TASK GOAL — Print each entry word for word without images.

Modification records:
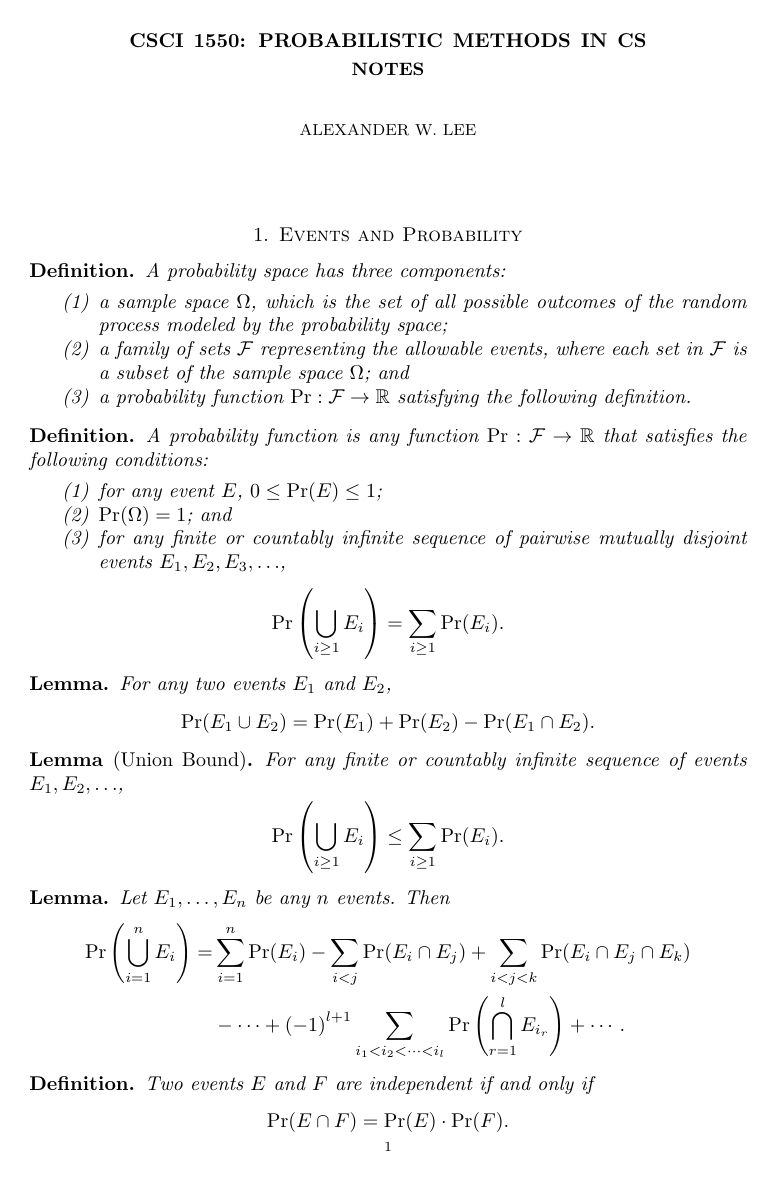
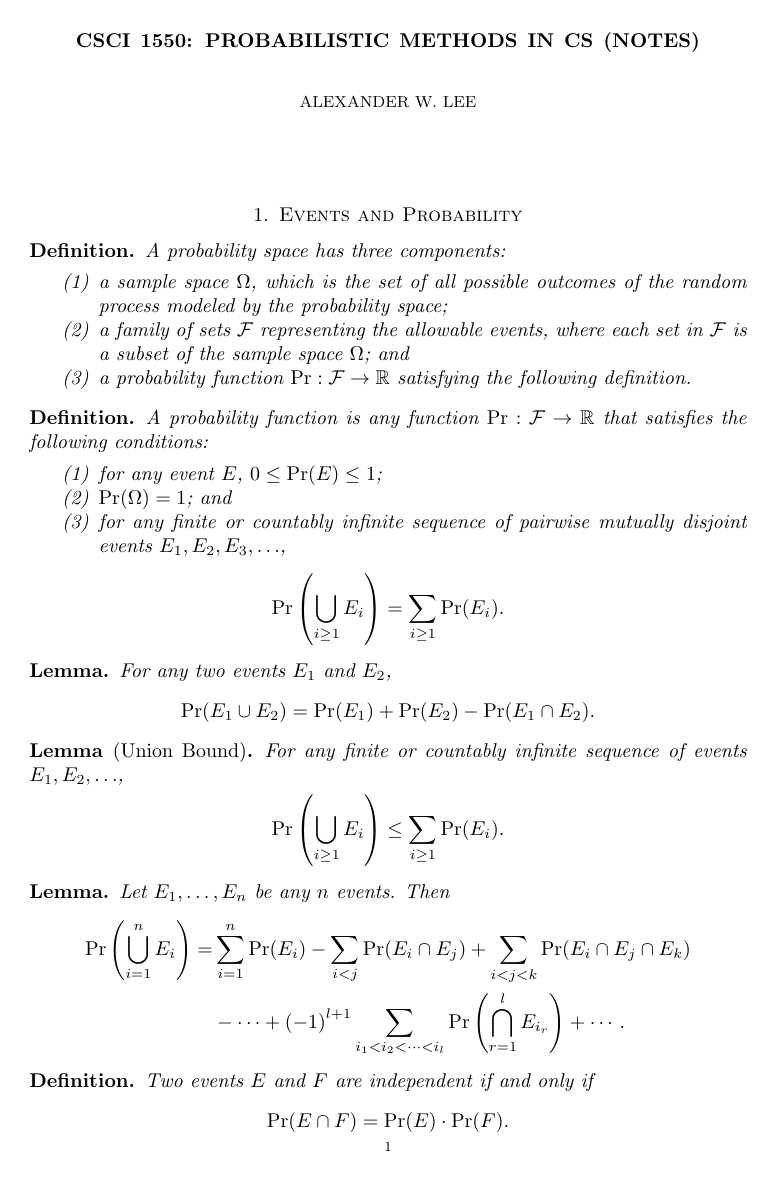
Before and after one commit to alexanderwlee/csci-1550-notes, a LaTeX paper (notes.tex): page 1 of 7. Compiled offline with pdfLaTeX.

Commit message:
Update title

```diff
--- a/notes.tex
+++ b/notes.tex
@@ -26,7 +26,7 @@
 \newcommand{\Cov}{\mathbf{Cov}}
 \newcommand{\st}{\mathrel{:}}
 
-\title{CSCI 1550: Probabilistic Methods in CS \\ \small{Notes}}
+\title{CSCI 1550: Probabilistic Methods in CS (Notes)}
 \author{Alexander W. Lee}
 
 \begin{document}
```
Also changed, not shown: notes.pdf.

ANSWER TO THIS PROBLEM —
Before and after one commit to alexanderwlee/csci-1550-notes, a LaTeX paper (notes.tex): page 1 of 7. Compiled offline with pdfLaTeX.

Commit message:
Update title

```diff
--- a/notes.tex
+++ b/notes.tex
@@ -26,7 +26,7 @@
 \newcommand{\Cov}{\mathbf{Cov}}
 \newcommand{\st}{\mathrel{:}}
 
-\title{CSCI 1550: Probabilistic Methods in CS \\ \small{Notes}}
+\title{CSCI 1550: Probabilistic Methods in CS (Notes)}
 \author{Alexander W. Lee}
 
 \begin{document}
```
Also changed, not shown: notes.pdf.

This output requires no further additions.